A diagram showing how community rubbish could be converted into electricity.
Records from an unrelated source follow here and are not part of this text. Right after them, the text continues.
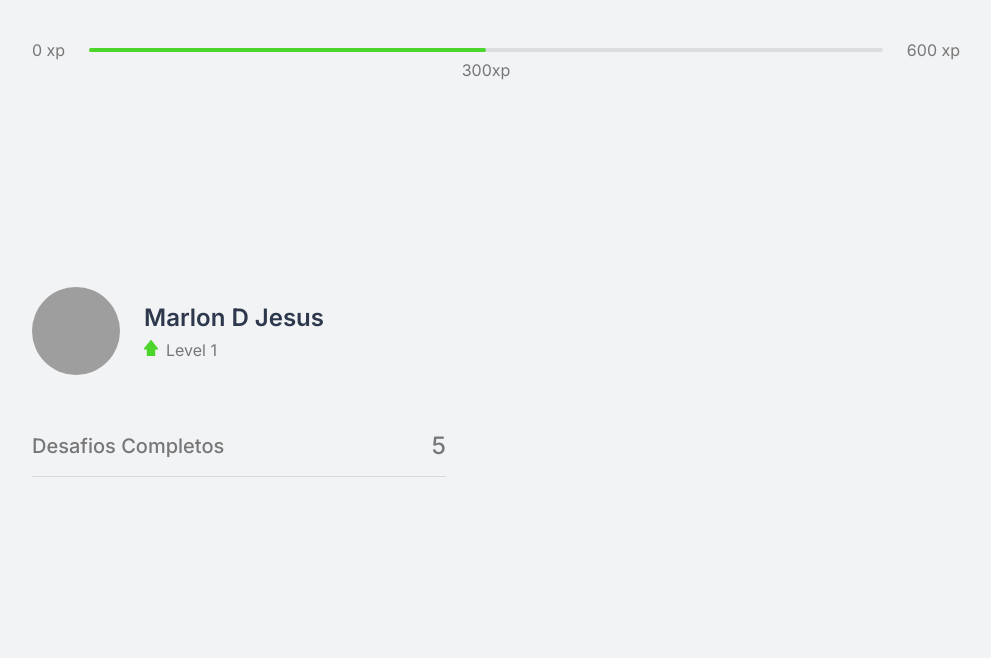
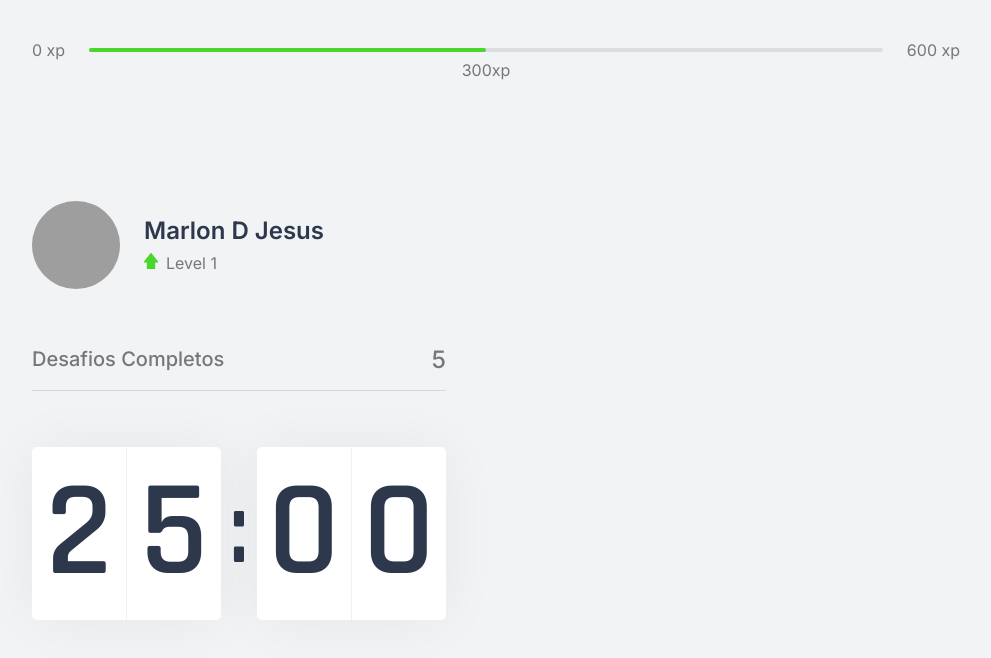
Before and after one commit to paichato/moveit-next, a Next.js app: page / in a window 1280 px wide. Shown: the top 658 px of the page, without its empty margins (144-1135 px from the left). Built offline with nearby package versions, Linux system fonts and the light colour scheme; grey boxes are pictures that could not be loaded.

Commit message:
:construction: feat-> added all styles to countdown

```diff
--- a/src/components/Countdown.tsx
+++ b/src/components/Countdown.tsx
@@ -1,7 +1,17 @@
+import styles from '../styles/component/Countdown.module.css';
+
 export function Countdown(){
     return(
-        <div>
-
+        <div className={styles.countdownContainer}>
+            <div>
+                <span>2</span>
+                <span>5</span>
+            </div>
+            <span>:</span>
+            <div>
+                <span>0</span>
+                <span>0</span>
+            </div>
         </div>
     )
 }
--- a/src/pages/index.tsx
+++ b/src/pages/index.tsx
@@ -3,6 +3,7 @@
 import { Profile } from "../components/Profile";
 import styles from '../styles/pages/Home.module.css'
 import { CompletedChallenges } from "../components/CompletedChallenges";
+import { Countdown } from "../components/Countdown";
 
 export default function Home() {
   return (
@@ -14,6 +15,7 @@
       <div>
         <Profile/>
         <CompletedChallenges/>
+        <Countdown/>
       </div>
       <div>
 
--- a/src/styles/component/Countdown.module.css
+++ b/src/styles/component/Countdown.module.css
@@ -0,0 +1,37 @@
+
+.countdownContainer{
+    display: flex;
+    align-items: center;
+    font-family: Rajdhani;
+    font-weight: 600;
+    color:var(--title);
+}
+
+.countdownContainer > div{
+    flex: 1;
+    display: flex;
+    align-items: center;
+    justify-content: space-evenly;
+    background: var(--white);
+    box-shadow: 0 0 60px rgba(0, 0, 0, 0.05);
+    border-radius: 5px;
+    font-size: 8.5rem;
+    text-align:center;
+
+}
+
+.countdownContainer > div span{
+    flex: 1;
+}
+.countdownContainer > div span:first-child{
+    border-right: 1px solid #f0f1f3;
+}
+
+.countdownContainer > div span:first-last{
+    border-left: 1px solid #f0f1f3;
+}
+
+.countdownContainer > span{
+    font-size: 6.25rem;
+    margin: 0 0.5rem;
+}
```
Designed by an agency based in Texas, USA.
By JUAN ESCANDOR JR.
NAGA CITY: Although it has never been tried anywhere in the country, Naga City is optimistic that a P3-billion project on a five-hectare government property can convert garbage into electric energy while solving its waste problem.
The facility in Barangay San Isidro could generate eight megawatts of electricity from 100 tons of trash fed into it daily and collected from the city’s 27 villages, according to Oscar P Orozco, head of the Naga City Environment and Natural Resources Office.
With Naga taking in more settlers and attracting more businesses, Orozco said the present Balatas open dump could no longer hold the volume of garbage in five years.
“The 20%-25% of trash segregated cannot reduce the pile of garbage mounting every day,” he said in a phone interview.
A South Korean company, CJ Global Green Energy, and a Japanese company, Hitachi Zosen, are expected to build the energy plant in two years after the ground-breaking ceremony held last Nov 2.
Among those who attended the program were Energy Secretary Carlos Jericho Petilla and Environment Secretary Ramon Paje.
Mayor John Bongat said the pioneering effort could be replicated in other areas.
The city government and the Department of Environment and Natural Resources (DENR) signed a joint venture agreement for the project on Aug 24, 2010.
After an environmental review showed the project to be viable, the process to be used in the facility was approved the following month. On Oct 20, 2011, the project was granted an environmental clearance certificate.
According to the DENR, the San Isidro site, which is more than 250m away from residential areas and other urban infrastructures, passed the international criteria set for such plants and sanitary landfill.
Orozco said the facility would use “gassification” or the process of converting solid wastes into gases without combustion.
A machine pulverizes the trash and stirs in it a very hot solvent, from which steam is generated, causing a turbine to produce electricity.
When the steam condenses, the liquid is collected and diverted to the first chamber to serve as solvent for the next batches of trash in order to start another cycle.
“For every 100 tons of garbage, some eight megawatts of electricity will be produced. CJ Global is aiming to produce 20 megawatts for each cycle,” Orozco said.
He gave assurance that no fumes or residue would be produced to harm the surroundings because no chemical is used to break up complex substances and convert them into hydrogen and oxygen.
The plant will be established in accordance with Republic Act No. 9003, also known as the Ecological Solid Waste Management Program, which encourages the establishment of such facilities and prohibits dumps.
Distribution to consumers
Once the facility is operational, CJ Global will offer electricity to the National Grid Corp. of the Philippines (NGCP) or the Camarines Sur II Electric Cooperative (Casureco II) for distribution to consumers.
“If negotiations with NGCP or Casureco II fail, the city will assume the task of distributing and selling electric power to consumers,” Orozco said.
The operation of the waste-to-energy plant will also bring cash to the city government if neighboring towns would opt to dump their garbage in a complementary landfill.
“The city will encourage nearby municipalities to dump their garbage into the adjoining sanitary landfill for a tipping fee of P200 per ton, a tad cheaper than keeping a dumpsite that costs P45 million per year,” Orozco said. - Inquirer